Delegates at the recent ASEAN-Australia Business Summit 2018 have reported on how Australia can better engage with its $2.7 trillion trading partner.
ASEAN is predicted to be the globe’s fourth biggest economy by 2030 (its currently running fifth) and Australia’s future dealings with ASEAN are crucial.
Delegates to the Summit held in March, have had their recommendations collected in a report for consideration by ASEAN and Australian leaders.
The Business Summit in the words of summit rapporteurs, Chua Sock Koong, the group chief executive office of Singtel and Mark Vassella, CEO of BlueScope, saw “our shared region transforming at an unprecedented scale and pace.”
ASEAN and Australian businesses are increasingly demanding access to high quality resources, productivity enhancing digital technology and a workforce equipped deal with the rapid pace of change,” the rapporteurs said in the report.
“This requires a massive investment in fit-for-purpose infrastructure, human capital and research and development.
“The time is ripe for Australia and ASEAN to make the most of our comparative advantages Australia and increase cooperation and knowledge sharing between governments, greater collaboration on technology development and mutual investment in each other’s economies,” they said.
The shock of the fourth industrial revolution on workforces in Australia and ASEAN was raked over by a delegate roundtable that discussed the effects of digitisation of manufacturing and greater automation.
That shock is coming sooner rather than later, with the World Economic Forum reporting that by 2020 more than a third of the core skill sets needed in most occupations would consist of skills not considered crucial today.
Manufacturing accounts for an average 16 per cent of GDP in ASEAN countries compared to seven percent in Australia.
This makes ASEAN more vulnerable to workforce and social disruption through increased automation, and also means ASEAN country workforces will require dramatic upskilling to meet the needs of advanced manufacturing and industry 4.0 demands.
The report recommended setting in place more support for education and vocational training in digital technologies, as well as more collaboration between ASEAN and Australian research institutions such as Australia’s CSIRO and Singapore’s A*STAR to develop and adapt to Industry 4.0 and advanced manufacturing.
The report also recommended improving linkages between Australian and ASEAN businesses that helped them leverage digital technologies. Expanding the ASEAN SME portal to include Australia-ASEAN business relations was suggested.
ASEAN is the fastest growing internet market in the world, according to Google with 3.8 million new users coming onto the net every month, and as such presents a tremendous opportunity for the digital transformation of services.
In Australia the digital services opportunity is also very large with McKinsey estimating that digital technology could hike Australia’s GDP by about 10 per cent by 2025.
Getting to a world of major digital service growth is a people problem for both Australia and ASEAN and delegates recommended a range of measures.

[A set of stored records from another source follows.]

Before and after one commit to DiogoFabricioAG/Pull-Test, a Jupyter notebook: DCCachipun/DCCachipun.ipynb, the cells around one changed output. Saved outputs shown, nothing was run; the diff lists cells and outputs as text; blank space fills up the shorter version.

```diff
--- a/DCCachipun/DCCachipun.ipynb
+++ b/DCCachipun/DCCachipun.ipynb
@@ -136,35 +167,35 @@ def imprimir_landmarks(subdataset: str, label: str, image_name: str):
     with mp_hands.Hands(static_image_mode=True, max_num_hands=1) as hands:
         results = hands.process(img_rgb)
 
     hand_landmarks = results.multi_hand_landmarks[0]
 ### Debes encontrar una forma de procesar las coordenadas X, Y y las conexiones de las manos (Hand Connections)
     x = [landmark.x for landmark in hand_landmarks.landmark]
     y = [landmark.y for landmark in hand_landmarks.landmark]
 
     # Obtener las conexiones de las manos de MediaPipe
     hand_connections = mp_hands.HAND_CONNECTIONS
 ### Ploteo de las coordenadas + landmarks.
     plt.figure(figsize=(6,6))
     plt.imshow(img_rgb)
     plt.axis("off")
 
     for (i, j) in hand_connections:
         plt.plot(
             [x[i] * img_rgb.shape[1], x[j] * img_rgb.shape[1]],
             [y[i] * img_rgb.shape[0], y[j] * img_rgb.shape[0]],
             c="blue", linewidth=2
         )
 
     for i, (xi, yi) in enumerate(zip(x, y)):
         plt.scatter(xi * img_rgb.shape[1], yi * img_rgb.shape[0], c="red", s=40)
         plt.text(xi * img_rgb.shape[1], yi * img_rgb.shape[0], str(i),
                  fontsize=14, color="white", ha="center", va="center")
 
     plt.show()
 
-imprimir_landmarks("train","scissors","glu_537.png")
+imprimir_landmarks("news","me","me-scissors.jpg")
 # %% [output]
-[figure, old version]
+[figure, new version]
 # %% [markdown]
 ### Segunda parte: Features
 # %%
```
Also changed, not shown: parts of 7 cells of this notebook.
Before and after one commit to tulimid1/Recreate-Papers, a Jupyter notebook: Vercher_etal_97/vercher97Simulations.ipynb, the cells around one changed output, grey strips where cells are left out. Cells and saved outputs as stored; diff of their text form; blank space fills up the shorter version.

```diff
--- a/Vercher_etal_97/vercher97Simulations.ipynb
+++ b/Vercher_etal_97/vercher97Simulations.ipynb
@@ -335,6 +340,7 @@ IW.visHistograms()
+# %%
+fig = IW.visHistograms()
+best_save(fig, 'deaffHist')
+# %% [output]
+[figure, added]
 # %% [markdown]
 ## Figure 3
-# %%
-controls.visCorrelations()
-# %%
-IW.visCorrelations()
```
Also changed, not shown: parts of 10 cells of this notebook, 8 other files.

These included making sure curriculums had a STEM focus and that increased female participation in STEM was encouraged; working on mutual recognition of educational and professional qualifications and supporting reskilling of existing workforces.
There was also a call for better tech finance connections across the region with the suggestion of establishing an association of venture capitalists for the ASEAN region.
Digital services could be used to help with financial inclusion and to encourage more diverse workforces while consistent digital trade standards should be encouraged across cyber, IT management and cloud computing and emerging technologies such as blockchain.
On the all-important cyber front, delegates recommended more official mechanisms for Australia-ASEAN cooperation on cyber security.
Australia has ambitions to become something of a breadbasket for Asia and Agri-food supply chain logistics were mulled over by delegates.
Getting food trade with ASEAN flowing freely is vital with 22 per cent of Australia’s global agricultural and fisheries exports going to the region in 2016-17 and an estimated 96 per cent of imports entering ASEAN tariff free by 2020, up from 67 per cent due to the AEAN-ANZ free trade deal coming online.
Roundtable delegates said improvements were needed in agri-food technology collaboration and that this could include extending Australia’s CRC model across ASEAN.
Other recommendations included establishing an inquiry into ASEAN regional supply chains; creating an ASEAN-Australia single window into tax and customs; building a database of priority infrastructure projects to help reduce infrastructure deficits; improving capital allocation to bridge the rural-urban divide in production and markets.